In this case, the answers are a little more complicated.
If the Greek philosophers already pointed to the possibility of the Earth being spherical — which can be proved by the first photograph taken from space in 1972 — until the beginning of the 2000s, there were three main theories regarding the shape of the Universe:
- closed (like the surface of a ball)
- open (like a horse’s saddle)
The doubt existed because from Earth we were not able to make complete records of the Universe. It was then necessary to wait for the launch of specialized satellites, to be able to make new observations and find the answers.
In 2001, NASA (the United States space agency) sent the WMAP mission into space. And in late 2012, she presented her results. One of the most important is that the researchers were able to calculate the curvature of the Universe: 0.4%. In other words, the Universe would be flat.
“In the past, we knew less about the Universe, so there were several theories”, says Thaisa Storchi-Bergmann, astrophysicist and professor at the Institute of Physics at UFRGS (Federal University of Rio Grande do Sul).
“Today we know that, if it were very curved, we could observe an object at different times, which does not happen”, says the researcher, who is a member of the Brazilian Academy of Sciences.
“What we know is that, if the Universe was born flat, it will remain flat. And the most accepted model is from scientists who have shown that it behaves according to Einstein’s equations”, adds the professor.
If the most accepted theory today is that the universe is flat, its exact shape still doesn’t have an answer. And there is no known limit, because there is a Universe beyond what we can see, highlights a researcher from UFRGS.
Measuring shape is difficult because, since the Big Bang, which happened almost 14 billion years ago, the Universe has been expanding. Therefore, its distance is estimated to be approximately 46 billion light-years.
Another enigma that worries scientists is the composition of the Universe.
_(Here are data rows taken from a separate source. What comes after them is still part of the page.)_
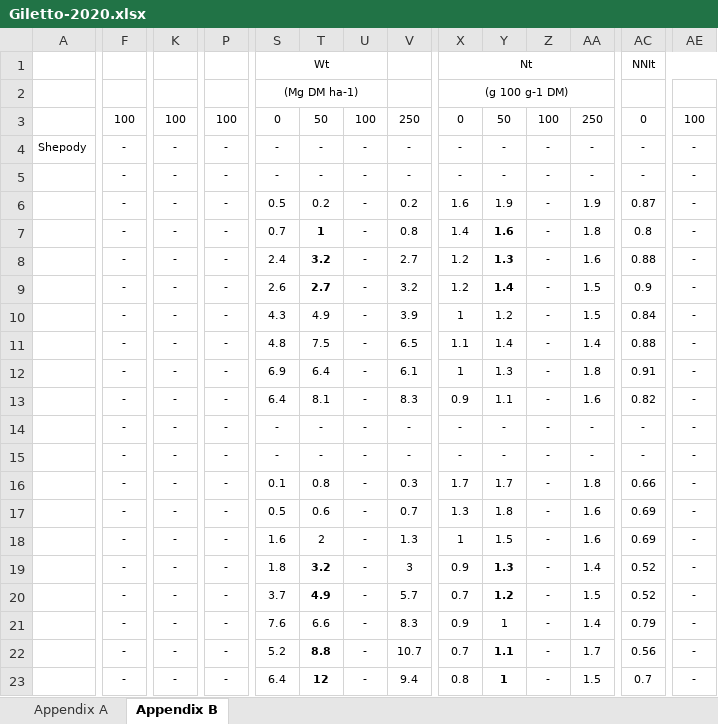
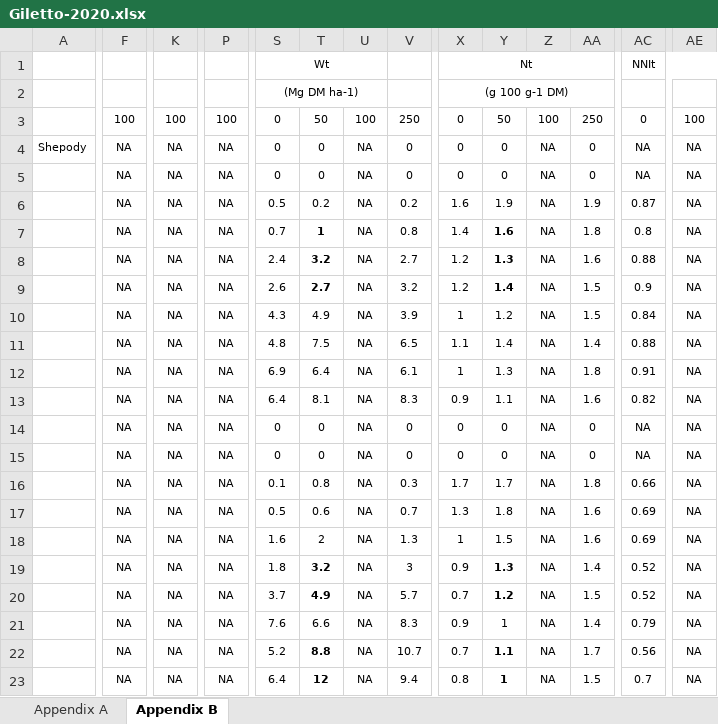
Before and after one commit to bohm0072/bayesian-cndc-potato, an Excel workbook: data/source/Giletto/Giletto-2020.xlsx, sheet Appendix B, drawn as a sheet; only a part is shown, gaps mark what is left out; values as stored, in another font and other column widths than the file's, no borders; removed rows and columns are numbered as before the commit, all else as after; rows hold the shown columns only; the diff covers the shown part only; the diff names each change by its address in the sheet, - before the commit and + after, or states it on an @@ line.

Commit message:
Updating data formatting

```diff
--- a/data/source/Giletto/Giletto-2020.xlsx (sheet Appendix B)
+++ b/data/source/Giletto/Giletto-2020.xlsx (sheet Appendix B)
-F4: -
+F4: NA
-K4: -
+K4: NA
-P4: -
+P4: NA
-S4: -
+S4: 0
-T4: -
+T4: 0
-U4: -
+U4: NA
-V4: -
+V4: 0
-X4: -
+X4: 0
-Y4: -
+Y4: 0
-Z4: -
+Z4: NA
-AA4: -
+AA4: 0
-AC4: -
+AC4: NA
-AE4: -
+AE4: NA
-row 5:  | - | - | - | - | - | - | - | - | - | - | - | - | -
+row 5:  | NA | NA | NA | 0 | 0 | NA | 0 | 0 | 0 | NA | 0 | NA | NA
-F6:F13: -
+F6:F13: NA
-K6:K13: -
+K6:K13: NA
-P6:P13: -
+P6:P13: NA
-U6:U13: -
+U6:U13: NA
-Z6:Z13: -
+Z6:Z13: NA
-AE6:AE13: -
+AE6:AE13: NA
-row 14:  | - | - | - | - | - | - | - | - | - | - | - | - | -
-row 15:  | - | - | - | - | - | - | - | - | - | - | - | - | -
+row 14:  | NA | NA | NA | 0 | 0 | NA | 0 | 0 | 0 | NA | 0 | NA | NA
+row 15:  | NA | NA | NA | 0 | 0 | NA | 0 | 0 | 0 | NA | 0 | NA | NA
-F16:F23: -
+F16:F23: NA
-K16:K23: -
+K16:K23: NA
-P16:P23: -
+P16:P23: NA
-U16:U23: -
+U16:U23: NA
-Z16:Z23: -
+Z16:Z23: NA
-AE16:AE23: -
+AE16:AE23: NA
```
Also changed, not shown: 2 added rows, 2 removed rows and 203 edited cells elsewhere in this sheet, sheet Appendix A, 10 other files.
According to the WMAP mapping, 71.4% of it is made up of dark energy, 24% of dark matter and 4.6% of atoms. As scientists only know how the latter behave, 95% of the Universe remains a great mystery.
*With text by Marcelle Souza and updated article published in 2018.